▸ **Data for processing**

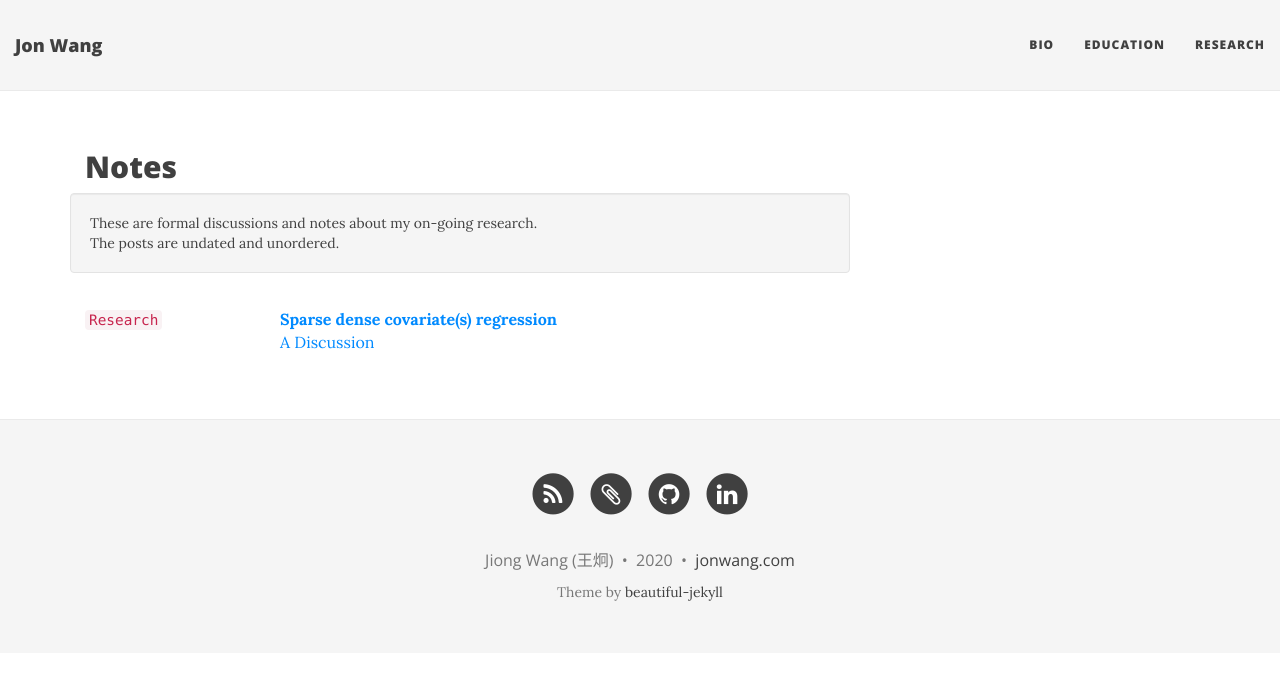
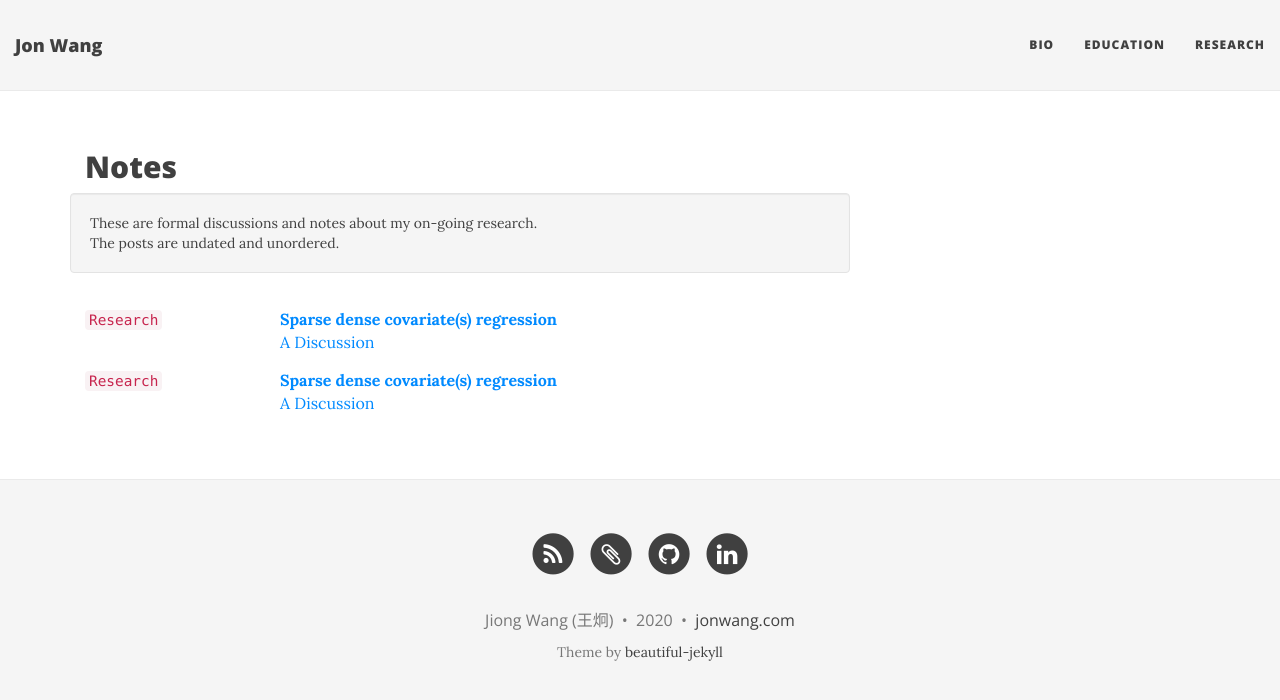
Before and after one commit to jonwangio/jonwangio.github.io, a Jekyll site: the page built from research/index.html, in a window 1280 px wide. Shown: the top 700 px of the page. Built offline with Jekyll 4.4.1, drawn with Linux system fonts in a browser that asks for light colours; nearby versions of some CDN libraries.

Commit message:
Update index.html

```diff
--- a/research/index.html
+++ b/research/index.html
@@ -23,4 +23,15 @@ css: "/css/custom.css"
             </div>
         </a>
     </div>
+    <div class="row form-group">
+        <a href="/research/sparse-dense-covariate(s)">
+            <div class="col-md-2">
+                <code>Research</code>
+            </div>
+            <div class="col-md-9">
+                <strong>Sparse dense covariate(s) regression</strong>
+                <br>A Discussion
+            </div>
+        </a>
+    </div>
 </div>
```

▸ **Task to carry out**
Set down every entry above exactly as written. Leave out all pictures.

▸ **Response area**
Before and after one commit to jonwangio/jonwangio.github.io, a Jekyll site: the page built from research/index.html, in a window 1280 px wide. Shown: the top 700 px of the page. Built offline with Jekyll 4.4.1, drawn with Linux system fonts in a browser that asks for light colours; nearby versions of some CDN libraries.

Commit message:
Update index.html

```diff
--- a/research/index.html
+++ b/research/index.html
@@ -23,4 +23,15 @@ css: "/css/custom.css"
             </div>
         </a>
     </div>
+    <div class="row form-group">
+        <a href="/research/sparse-dense-covariate(s)">
+            <div class="col-md-2">
+                <code>Research</code>
+            </div>
+            <div class="col-md-9">
+                <strong>Sparse dense covariate(s) regression</strong>
+                <br>A Discussion
+            </div>
+        </a>
+    </div>
 </div>
```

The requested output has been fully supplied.